Parents' Guide to

Auction Hunters

By S. Jhoanna Robledo, Common Sense Media Reviewer

age 12+

Entrepreneurs find buried treasure in fun reality show.

TV Spike Reality TV 2010
Auction Hunters Poster Image

A Lot or a Little?

What you will—and won't—find in this TV show.

Community Reviews

age 14+

Based on 2 parent reviews

age 10+

Fun and entertaining

While it has several reality tv show cliches that some may find annoying, the one cliche it thankfully does not have is people behaving in extreme ways to boost ratings. The show is mainly about the unique items which are found, the mannerisms of Allen and Ton are secondary. If people are being paid off to act a certain way when the camera is on, rest assured it isn't in the same manner as the cast of Jersey Shore.
age 18+

Auction "Punters"

Sorry, this is a fabricated show. Even if it wasn't, they don't tell you everything. Auctions cost money.

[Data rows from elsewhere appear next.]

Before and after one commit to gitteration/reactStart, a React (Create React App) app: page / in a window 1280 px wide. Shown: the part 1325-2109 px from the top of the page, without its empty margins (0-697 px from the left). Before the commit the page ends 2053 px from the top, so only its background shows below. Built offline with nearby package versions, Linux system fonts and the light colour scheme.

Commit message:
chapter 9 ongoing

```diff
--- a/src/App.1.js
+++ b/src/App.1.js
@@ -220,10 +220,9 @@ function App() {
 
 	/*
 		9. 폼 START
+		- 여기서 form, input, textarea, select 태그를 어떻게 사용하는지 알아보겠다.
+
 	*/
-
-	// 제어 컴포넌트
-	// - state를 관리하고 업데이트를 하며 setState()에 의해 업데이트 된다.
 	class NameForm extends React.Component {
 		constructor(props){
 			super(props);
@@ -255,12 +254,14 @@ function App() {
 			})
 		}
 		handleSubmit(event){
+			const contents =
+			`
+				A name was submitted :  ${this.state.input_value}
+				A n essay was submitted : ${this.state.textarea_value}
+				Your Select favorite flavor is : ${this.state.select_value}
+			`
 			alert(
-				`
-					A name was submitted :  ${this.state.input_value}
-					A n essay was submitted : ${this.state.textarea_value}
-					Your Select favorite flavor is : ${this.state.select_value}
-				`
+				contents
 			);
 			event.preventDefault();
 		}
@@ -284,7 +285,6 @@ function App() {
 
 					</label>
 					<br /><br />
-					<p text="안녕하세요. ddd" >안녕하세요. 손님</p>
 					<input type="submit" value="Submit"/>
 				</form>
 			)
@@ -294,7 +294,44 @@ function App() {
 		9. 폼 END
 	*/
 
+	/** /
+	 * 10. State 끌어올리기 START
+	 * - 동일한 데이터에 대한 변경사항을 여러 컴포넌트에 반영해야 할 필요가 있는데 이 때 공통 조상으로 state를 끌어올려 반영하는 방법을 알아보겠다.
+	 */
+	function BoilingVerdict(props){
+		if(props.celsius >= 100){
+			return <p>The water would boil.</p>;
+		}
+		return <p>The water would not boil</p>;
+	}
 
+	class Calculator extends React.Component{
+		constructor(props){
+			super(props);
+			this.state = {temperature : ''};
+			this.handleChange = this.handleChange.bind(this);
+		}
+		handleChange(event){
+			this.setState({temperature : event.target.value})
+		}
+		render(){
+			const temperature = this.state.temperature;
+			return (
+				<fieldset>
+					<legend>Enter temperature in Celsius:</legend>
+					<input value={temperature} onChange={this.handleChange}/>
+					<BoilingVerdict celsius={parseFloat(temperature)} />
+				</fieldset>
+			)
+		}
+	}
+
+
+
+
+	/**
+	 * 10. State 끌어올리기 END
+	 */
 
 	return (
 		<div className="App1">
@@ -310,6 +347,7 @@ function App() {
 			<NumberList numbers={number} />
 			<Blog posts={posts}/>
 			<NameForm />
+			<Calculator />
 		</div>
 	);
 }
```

Buyer’s premium is never less than 20% at these auctions. So the money they “make”? Add to the amount they spent then see what they "made". Also, read the very tiny print, these are stories that they decided to tell and are not an accurate account. Yes I have found a thing or two in the 30+ years I dealt with this stuff, but no one ever finds what they “find” and as often as they “find it”. Premise is false, language is iffy. The guys that write this show write for several others including “Pawn Stars”. Yes there are bottom feeders out there, but we always made it a point to find the owners and return photos, bibles, medals, etc. So did most of the guys I knew. Real life this “ain’t”. This show is not for kids.

Is It Any Good?

Our review:
Parents say (2 ):
Kids say (1 ):

Auction Hunters is very much a product of our era, where shopping has become sport. But with unemployment, bankruptcy, and foreclosure the dominant themes of the economy, there's no telling what series regulars Haff and Jones might find in these lockers. That element of surprise is what makes it possible for them to make a living at this, and it's also the key to this surprisingly enjoyable reality show.

Voyeurism, of course, is one reason it appeals. Witnessing all the stuff that's been amassed is at once fascinating and horrifying. (The stuff, the stuff!) The men are an unlikely, but interesting, pairing. Haff is boyish and clean-cut; Jones is burly, covered in tattoos and intimidating. But they make a good team, sussing out the potential value stashed in the lockers after just a brief peek inside, and then trying to sell off the goods. Haff in particular is fun to watch as he explains his strategies for evaluating rival bidders and negotiating with prospective buyers. At a time when much of the country is struggling, it's exciting to see people who have managed to turn misfortune into a successful business. But it's a sobering reminder of what consumerism has wrought.

TV Details

Did we miss something on diversity?

Research shows a connection between kids' healthy self-esteem and positive portrayals in media. That's why we've added a new "Diverse Representations" section to our reviews that will be rolling out on an ongoing basis. You can help us help kids by suggesting a diversity update.

Common Sense Media's unbiased ratings are created by expert reviewers and aren't influenced by the product's creators or by any of our funders, affiliates, or partners.

See how we rate